### Problem
A single figure is the whole answer: the number of lines in the entries that contain "lordmauve".

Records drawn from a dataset
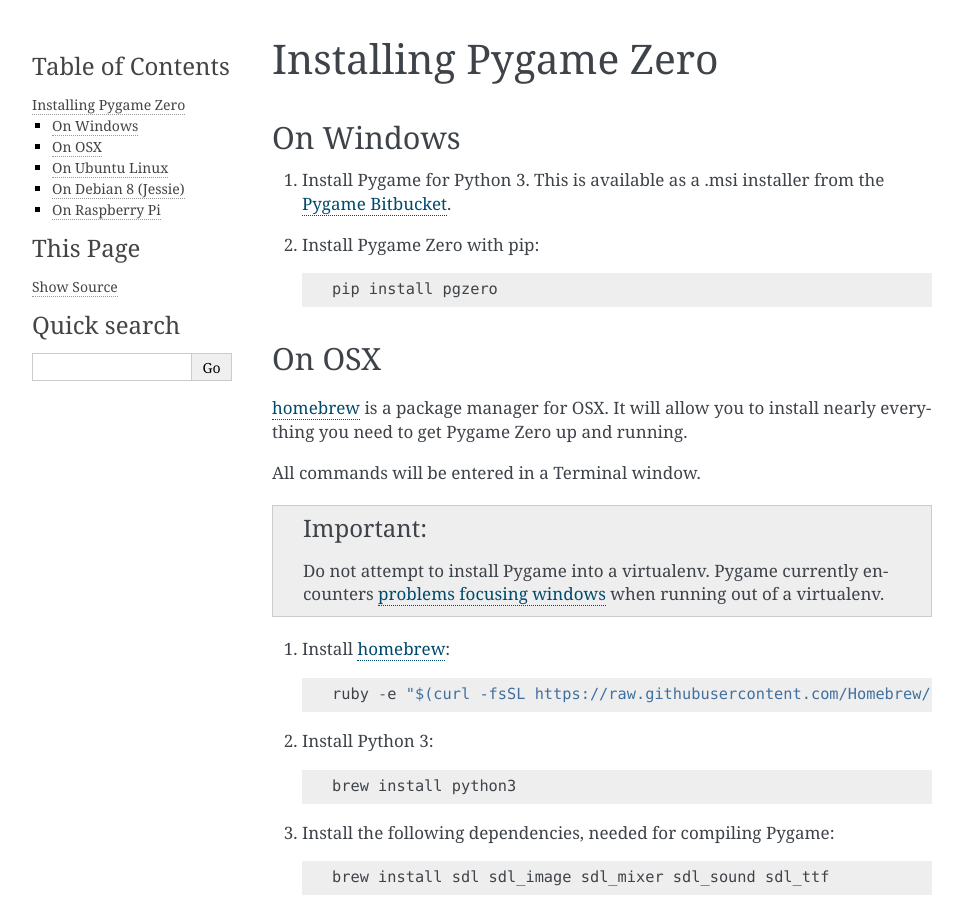
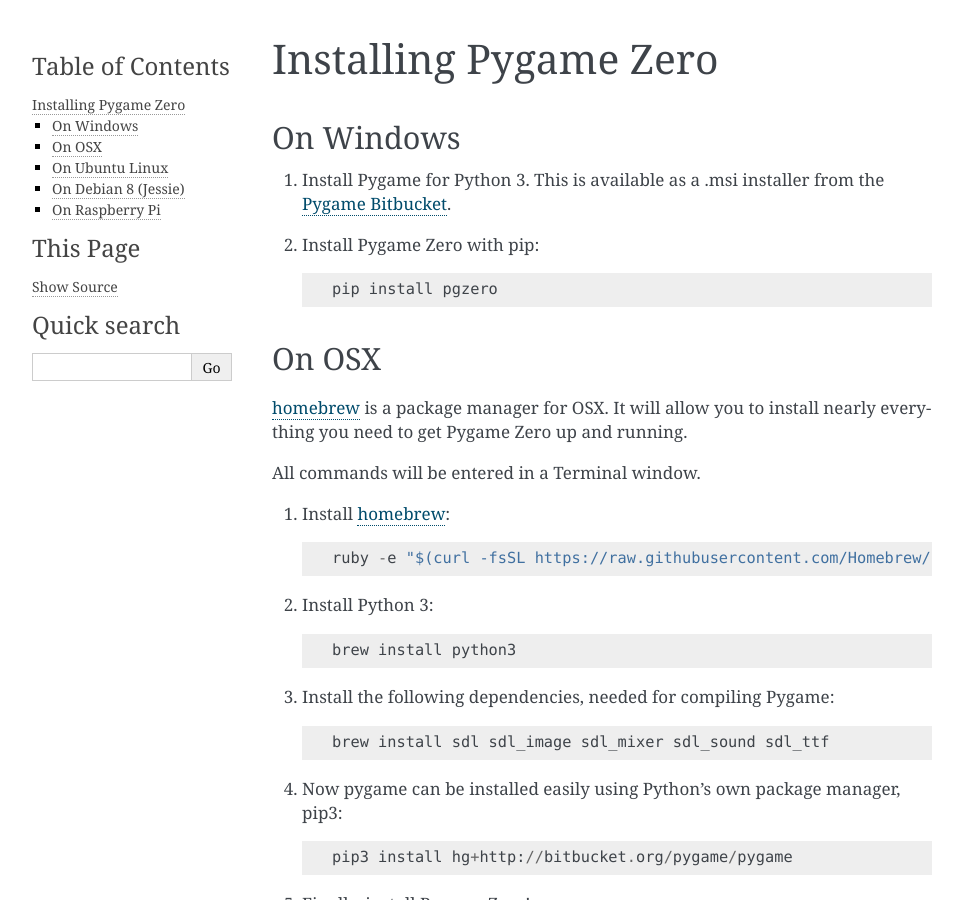
Before and after one commit to lordmauve/pgzero, a Sphinx documentation site: the page built from doc/installation.rst, in a window 1280 px wide and 900 px high. Shown: the whole window, without its empty margins (148-1111 px from the left). Built offline with Sphinx 7.4.7, drawn with Linux system fonts in a browser that asks for light colours.

Commit message:
Remove warning about Mac OS X installation into virtualenv (because this is fixed)

```diff
--- a/doc/installation.rst
+++ b/doc/installation.rst
@@ -20,15 +20,6 @@
 everything you need to get Pygame Zero up and running.
 
 All commands will be entered in a Terminal window.
-
-.. important::
-
-    Do not attempt to install Pygame into a virtualenv. Pygame currently
-    encounters `problems focusing windows`__ when running out of a virtualenv.
-
-    .. __: https://bitbucket.org/lordmauve/pgzero
-           /issues/1/osx-pgzero-window-cant-get-focus
-
 
 1. Install homebrew_::
 
```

### Solution for this problem
2